**EXERCISE MATERIALS:**
>>>>

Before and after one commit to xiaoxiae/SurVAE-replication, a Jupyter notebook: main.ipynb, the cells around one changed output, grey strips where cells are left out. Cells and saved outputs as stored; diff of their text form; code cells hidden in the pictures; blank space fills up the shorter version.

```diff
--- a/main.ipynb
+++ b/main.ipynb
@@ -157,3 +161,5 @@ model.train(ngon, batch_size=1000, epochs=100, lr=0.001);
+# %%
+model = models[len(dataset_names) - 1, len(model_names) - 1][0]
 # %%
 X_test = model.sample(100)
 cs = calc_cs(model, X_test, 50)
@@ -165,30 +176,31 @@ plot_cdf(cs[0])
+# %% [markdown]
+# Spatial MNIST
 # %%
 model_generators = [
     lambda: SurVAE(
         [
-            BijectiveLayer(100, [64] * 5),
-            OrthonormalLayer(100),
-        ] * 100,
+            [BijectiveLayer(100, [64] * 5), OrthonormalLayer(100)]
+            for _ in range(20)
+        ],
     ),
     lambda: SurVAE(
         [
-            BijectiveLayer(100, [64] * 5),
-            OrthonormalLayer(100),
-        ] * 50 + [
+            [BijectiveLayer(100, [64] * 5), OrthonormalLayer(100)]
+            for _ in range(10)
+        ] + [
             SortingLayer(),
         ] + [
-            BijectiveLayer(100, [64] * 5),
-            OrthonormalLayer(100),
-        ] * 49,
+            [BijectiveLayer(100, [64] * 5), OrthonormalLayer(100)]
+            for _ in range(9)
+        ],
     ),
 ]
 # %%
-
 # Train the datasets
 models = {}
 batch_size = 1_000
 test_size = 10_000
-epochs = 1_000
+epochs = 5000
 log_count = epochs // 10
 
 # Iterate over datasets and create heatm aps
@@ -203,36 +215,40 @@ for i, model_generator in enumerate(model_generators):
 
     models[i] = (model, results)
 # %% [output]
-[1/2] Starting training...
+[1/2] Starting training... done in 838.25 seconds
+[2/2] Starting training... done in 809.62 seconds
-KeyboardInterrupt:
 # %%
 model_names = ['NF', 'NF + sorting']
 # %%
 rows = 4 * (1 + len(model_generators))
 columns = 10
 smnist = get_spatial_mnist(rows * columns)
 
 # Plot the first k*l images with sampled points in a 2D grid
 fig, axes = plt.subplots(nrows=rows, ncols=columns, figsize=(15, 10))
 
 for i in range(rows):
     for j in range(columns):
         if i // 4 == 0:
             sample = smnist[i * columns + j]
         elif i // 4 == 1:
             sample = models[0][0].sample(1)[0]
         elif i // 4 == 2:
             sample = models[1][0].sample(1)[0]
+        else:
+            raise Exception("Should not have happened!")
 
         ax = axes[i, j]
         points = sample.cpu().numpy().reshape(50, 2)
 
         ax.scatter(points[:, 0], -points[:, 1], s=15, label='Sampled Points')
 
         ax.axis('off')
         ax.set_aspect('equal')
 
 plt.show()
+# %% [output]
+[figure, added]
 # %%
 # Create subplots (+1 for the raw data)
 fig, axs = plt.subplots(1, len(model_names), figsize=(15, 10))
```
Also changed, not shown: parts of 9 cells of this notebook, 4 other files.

<<<<
>>>>

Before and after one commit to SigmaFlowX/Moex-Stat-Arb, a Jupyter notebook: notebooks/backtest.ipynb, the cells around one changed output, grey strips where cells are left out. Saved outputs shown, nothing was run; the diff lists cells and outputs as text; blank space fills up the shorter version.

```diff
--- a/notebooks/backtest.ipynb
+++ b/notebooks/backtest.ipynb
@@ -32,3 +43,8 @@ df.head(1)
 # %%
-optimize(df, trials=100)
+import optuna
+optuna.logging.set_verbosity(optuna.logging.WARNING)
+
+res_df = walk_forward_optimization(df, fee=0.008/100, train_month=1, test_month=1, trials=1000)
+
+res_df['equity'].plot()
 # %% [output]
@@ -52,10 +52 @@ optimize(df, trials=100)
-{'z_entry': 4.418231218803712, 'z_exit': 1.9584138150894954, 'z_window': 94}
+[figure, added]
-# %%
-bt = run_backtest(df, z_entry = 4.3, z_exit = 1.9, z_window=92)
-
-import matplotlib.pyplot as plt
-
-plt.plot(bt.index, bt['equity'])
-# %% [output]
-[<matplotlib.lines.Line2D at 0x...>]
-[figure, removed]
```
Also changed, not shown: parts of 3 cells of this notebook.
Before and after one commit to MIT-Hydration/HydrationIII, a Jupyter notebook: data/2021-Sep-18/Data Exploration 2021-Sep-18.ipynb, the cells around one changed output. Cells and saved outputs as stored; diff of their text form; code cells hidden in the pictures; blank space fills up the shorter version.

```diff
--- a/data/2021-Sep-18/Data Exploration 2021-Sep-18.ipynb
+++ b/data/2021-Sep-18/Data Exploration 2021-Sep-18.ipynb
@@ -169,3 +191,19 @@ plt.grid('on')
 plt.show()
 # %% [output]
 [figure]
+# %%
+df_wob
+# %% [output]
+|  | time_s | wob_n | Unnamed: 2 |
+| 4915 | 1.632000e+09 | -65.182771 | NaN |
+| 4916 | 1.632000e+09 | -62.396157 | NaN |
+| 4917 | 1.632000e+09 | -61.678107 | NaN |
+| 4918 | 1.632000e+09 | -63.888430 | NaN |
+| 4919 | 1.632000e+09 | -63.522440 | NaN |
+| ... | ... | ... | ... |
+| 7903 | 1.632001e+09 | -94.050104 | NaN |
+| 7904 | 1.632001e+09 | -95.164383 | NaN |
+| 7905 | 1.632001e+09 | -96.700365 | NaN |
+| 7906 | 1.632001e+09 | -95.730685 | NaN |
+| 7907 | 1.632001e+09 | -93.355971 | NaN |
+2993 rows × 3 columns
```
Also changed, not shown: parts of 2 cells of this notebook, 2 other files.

<<<<

**EXERCISE PROMPT:** Look through the records and copy down every line that holds "range".

**OUTPUT OF THE EXERCISE:**
+            for _ in range(20)
+            for _ in range(10)
+            for _ in range(9)
 for i in range(rows):
     for j in range(columns):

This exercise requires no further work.